U.S. Geological Survey Accuracy Standard:
90% of all measurable points must be within
1/30th of an inch for maps at a scale of
1:20,000 or larger, and 1/50th of an inch for
maps at scales smaller than 1:20,000

Attribute Accuracy

the fidelity of the non-spatial elements of the


dataset
inaccuracies may result from mistakes of many
kinds
the non-spatial data itself can also vary greatly
in precision
example:
a precise description of a person living at a
particular address might include gender, age,
income, occupation, level of education, and
many other characteristics
an imprecise description might include just
income, or just gender

Logical Consistency

how well logical relations among data


elements are maintained
example: the edge of a property that
borders a lake should coincide with the
lake boundary

Conceptual Accuracy

inaccuracies inherent in the conceptual design


of the database
users may use inappropriate categories or
misclassify information
examples:
classifying cities by voting behavior would
probably be an ineffective way to study
fertility patterns
failing to classify power lines by voltage would
limit the effectiveness of a GIS designed to
manage an electric utilities infrastructure

Example:
A comparison of elevation
accuracies derived from Differential
GPS and an airborne laser
profilometer

Sources of Error
Stage

Sources of Error

Data Collection

age of data
incomplete data coverage
inappropriate map scales
use of "surrogate" data in place of non-existent primary data
errors in field data collection
errors in existing maps used as source data
errors in the analysis of remotely sensed imagery

Data Input

inaccuracies in digitizing
inaccuracies inherent in the goegraphic features (e.g., "fuzzy" boundaries drawn as sharp lines)

Data Storage

inappropriate data format


insufficient numerical precision
unsufficient spatial resolution

Data Manipulation

numerical computaton errors


inappropriate class intervals
boundary errors
error propogation as multiple overlays are combined
slivers created during polygon overlay

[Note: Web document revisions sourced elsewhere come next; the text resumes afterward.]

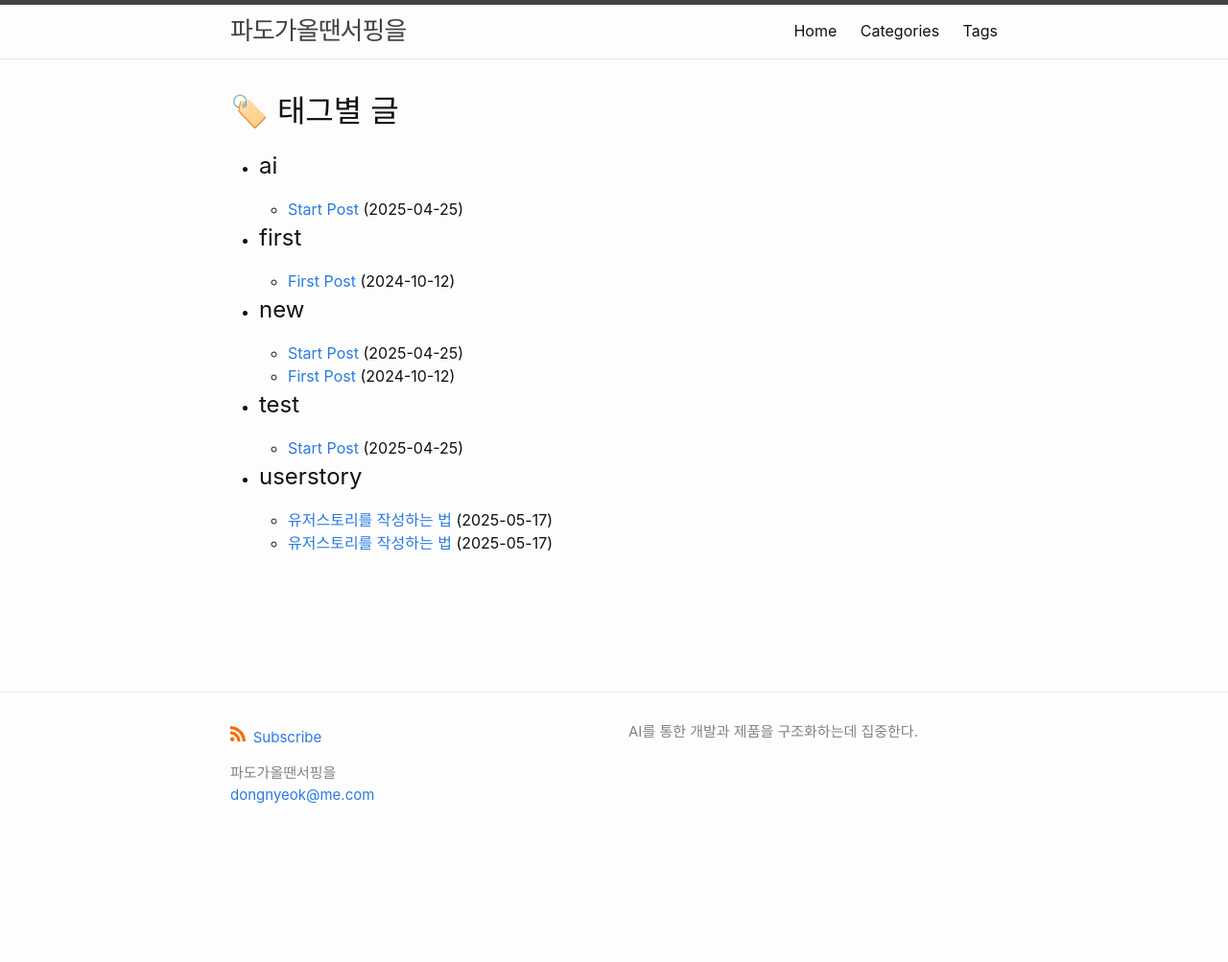
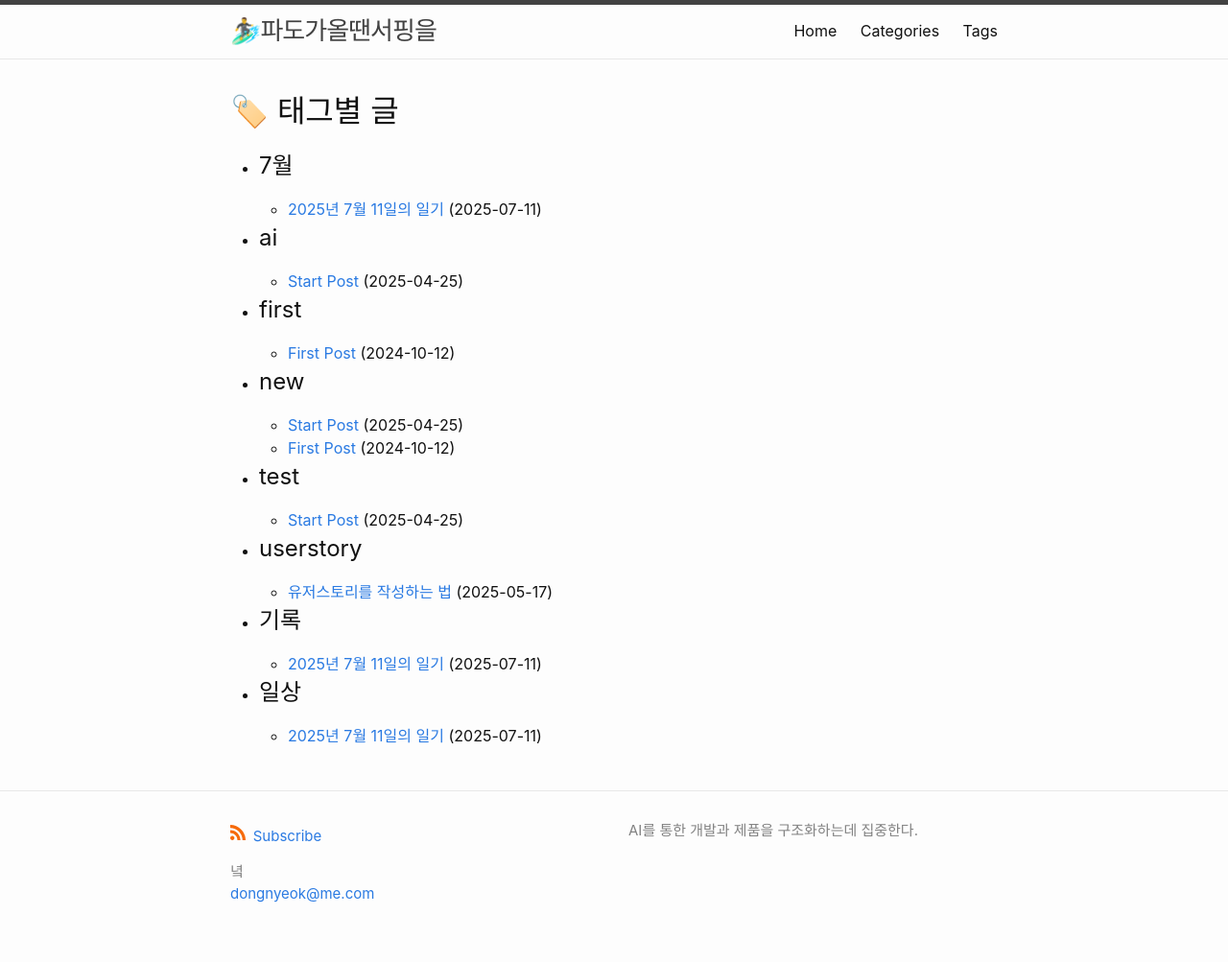
Before and after one commit to jeongdongnyeok/jeongdongnyeok.github.io, a Jekyll site: the page built from tags.html, in a window 1280 px wide. Shown: the whole page at 96% size. Built offline with Jekyll 4.4.1, drawn with Linux system fonts in a browser that asks for light colours; before the commit the page ends 900 px from its top, so only the background shows below that.

Commit message:
fix : 날짜 표기 오류 해결 및 새 일기 포스팅 추가

```diff
--- a/_config.yml
+++ b/_config.yml
@@ -1,6 +1,6 @@
-title: "파도가올땐서핑을"
+title: "🏄‍♂️파도가올땐서핑을"
 author:
-  name: 파도가올땐서핑을
+  name: 녘
   email: dongnyeok@me.com
 
 # The `>` after `description:` means to ignore line-breaks until next key.
--- /dev/null
+++ b/_posts/2025-07-11-diary.md
@@ -0,0 +1,12 @@
+---
+title: "2025년 7월 11일의 일기"
+date: 2025-07-11 12:23:36 +0900
+categories: [diary]
+tags: [일상, 기록, 7월]
+---
+
+오늘은 2025년 7월 11일, 평범하지만 소중한 하루를 기록합니다.
+
+아침부터 상쾌한 기운이 느껴졌고, 새로운 목표를 세우며 하루를 시작했습니다. 작은 일상 속에서 감사함을 느끼며, 앞으로도 꾸준히 기록을 남기고자 합니다.
+
+오늘의 다짐: 매일을 소중하게, 그리고 즐겁게 살아가자!
```
Also changed, not shown: _posts/2025-05-17-new-post.md (deleted, +0 -13 lines), apple-touch-icon.png (added), 13 other files.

Data Output

scaling inaccuracies
output device inaccuracies
instability of the output medium

Use of Results

the information may be incorrectly understood


the information may be inappropriately used

Error Propagation & Cascading

GIS usually involve operations on


many sets of data
Inaccuracy, imprecision, and error
may be compounded in GIS that
employ many data sources

Propagation

propagation occurs when one error leads to


another
example: if a map registration point has been
mis-digitised in one coverage and is then used
to register a second coverage, the second
coverage will propagate the first mistake
in this way, a single error may lead to others
and spread until it corrupts data throughout
the entire GIS project
to avoid this problem use the largest scale
map to register your points
often propagation occurs in an additive
fashion, as when maps of different accuracy
are collated

Cascading
o cascading occurs when errors are
allowed to propagate unchecked from
layer to layer repeatedly

the effects of cascading can be very


difficult to predict
can be additive or multiplicative
vary depending on how information is
combined